“There has been a climate change denial movement around the world,” says veteran science journalist Christine Russell, who is a fellow at the Harvard Kennedy School’s Belfer Center for Science and International Affairs. Her comment was part of a round table discussion of scientists into remarks and inaction by leading denialists in the US, Canada, Australia and Russia about the environment.
Creatives are combating anti-science leadership in government with the only thing they know how, art. This spring, the Post-War and Contemporary Art sales in New York will lead with Death in America: Selections from the Zadig & Voltaire Collection assembled by Thierry Gillier who founded the celebrated French fashion line in 1997.
A portion of the proceeds will benefit two organizations reportedly combating the world’s escalating ecological crisis, The Leonardo DiCaprio Foundation and Oceana’s United States Shark Conservation Program.The collection will be represented by 11 works in the May 17th evening sale, and an additional 35 lots in the May 18 afternoon sale. Collectively, this group is expected to realize in excess of $20 million.
A portion of the proceeds from this collection will benefit the Leonardo DiCaprio Foundation, and Oceana’s United States Shark Conservation program, ensuring that the revolutionary spirit with which these works were created will continue their fight on the front lines of the battle to protect the world’s ecology.”Loic Gouzer, Chairman, Post-War and Contemporary Art
The collection is named for Steven Parrino’s, Death in America #1, 2003 (estimate: $800,000-1,200,000), a pivotal work for the iconoclastic artist, following a turning point in his career. Describing this time, Parrino once remarked, “the word on painting was ‘Painting Is Dead.’ I saw this as an interesting place for painting… and this death painting thing led to a sex and death painting thing… that became an existence thing.”
Death in America #1, 2003, pictured left, is a shimmering, beautiful piece of destruction. It exemplifies Parrino’s intelligently rebellious approach to the canvas. It also reflects the spirit of Death in America: Selections from the Zadig & Voltaire Collection, an extraordinary grouping of works that explores this “existence thing” from a rich crossroads of art, music and fashion. Zadig & Voltaire, known around the globe for its effortlessly cool brand of Parisian rock chic, shares in the rebel soul of many of the artists in this selection. Though their artistic missions are diverse, a sense of radical creative (re)vision is common to the tough, pioneering Minimalism of Donald Judd to the firebrand sensibilities of Urs Fischer and Maurizio Cattelan, or Rudolf Stingel, whose Untitled, 2012 (estimate: $4,500,000-5,500,000) – pictured below enshrines transient graffiti as a gilded artifact, reminding the viewer that the tattooed grit of the city is never far away.

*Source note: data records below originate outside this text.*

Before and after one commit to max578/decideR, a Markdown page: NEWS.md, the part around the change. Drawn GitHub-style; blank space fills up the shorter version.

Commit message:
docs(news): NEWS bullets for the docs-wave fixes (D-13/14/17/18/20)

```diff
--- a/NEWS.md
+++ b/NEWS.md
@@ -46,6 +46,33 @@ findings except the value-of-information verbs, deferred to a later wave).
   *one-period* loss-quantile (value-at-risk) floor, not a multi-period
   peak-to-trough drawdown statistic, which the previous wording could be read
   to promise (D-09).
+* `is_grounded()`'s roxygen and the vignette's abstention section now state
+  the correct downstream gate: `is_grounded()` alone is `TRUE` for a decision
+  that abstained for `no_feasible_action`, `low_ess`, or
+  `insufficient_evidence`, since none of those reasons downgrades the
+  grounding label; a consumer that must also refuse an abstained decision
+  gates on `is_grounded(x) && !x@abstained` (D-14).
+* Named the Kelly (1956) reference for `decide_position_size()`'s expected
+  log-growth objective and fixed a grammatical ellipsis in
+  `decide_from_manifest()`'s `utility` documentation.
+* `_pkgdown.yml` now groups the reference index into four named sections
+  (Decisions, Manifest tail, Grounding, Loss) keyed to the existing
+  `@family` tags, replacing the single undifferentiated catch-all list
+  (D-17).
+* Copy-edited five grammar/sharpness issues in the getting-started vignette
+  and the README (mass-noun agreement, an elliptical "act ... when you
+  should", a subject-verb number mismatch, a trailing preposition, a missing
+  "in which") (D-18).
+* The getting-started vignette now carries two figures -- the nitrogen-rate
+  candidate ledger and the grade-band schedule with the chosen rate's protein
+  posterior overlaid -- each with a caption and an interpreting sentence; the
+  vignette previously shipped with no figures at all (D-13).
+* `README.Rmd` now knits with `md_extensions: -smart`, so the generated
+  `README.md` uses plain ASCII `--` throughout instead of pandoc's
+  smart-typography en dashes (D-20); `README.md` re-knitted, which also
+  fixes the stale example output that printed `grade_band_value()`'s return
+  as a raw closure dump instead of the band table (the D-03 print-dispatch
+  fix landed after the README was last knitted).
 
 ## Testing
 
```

As founder Thierry Gillier and his wife, creative director Cecilia Bönström are well aware, confronting traditional taste can unlock exciting new avenues of expression. Their label offers a vision of classic simplicity infused with rock-and-roll spirit that is in perfect sync with their lifestyle, philosophy and art collection.
An enigmatic highlight is Maurizio Cattelan’s Untitled, 2007 (estimate: $1,000,000-1,500,000) – pictured below, a startling life-size sculpture that ranks among the artist’s most powerful and iconic creations. A girl in a nightshirt hangs with her back to the viewer and her face hidden, arms outstretched as if crucified. She is packed in an open crate: her limbs and torso are supported by padded plywood restraints, and the box is lined with tissue paper.
The work has its genesis in a 1977-78 self-portrait by Francesca Woodman, which captures the young photographer hanging from a doorway in Rome. Cattelan recreated this enigmatic image as an uncannily realistic sculpture, first shown at Austria’s Kunsthaus Bregenz in 2008.
With a sharp eye for the unforgettable images, Cattelan poses an intelligent investigation into mechanisms of power, the reception of art, and the restraint of ideas, revealing the anxieties that lie behind his provocative practice.
Prior to installation he happened to see the figure secured face-down in its shipping crate, and the work’s current iteration was born. In her packaging the girl seems at once protected and imprisoned, both tortured martyr and enshrined art object.
Additional highlights from the Death in America: Selections from the Zadig & Voltaire Collection include: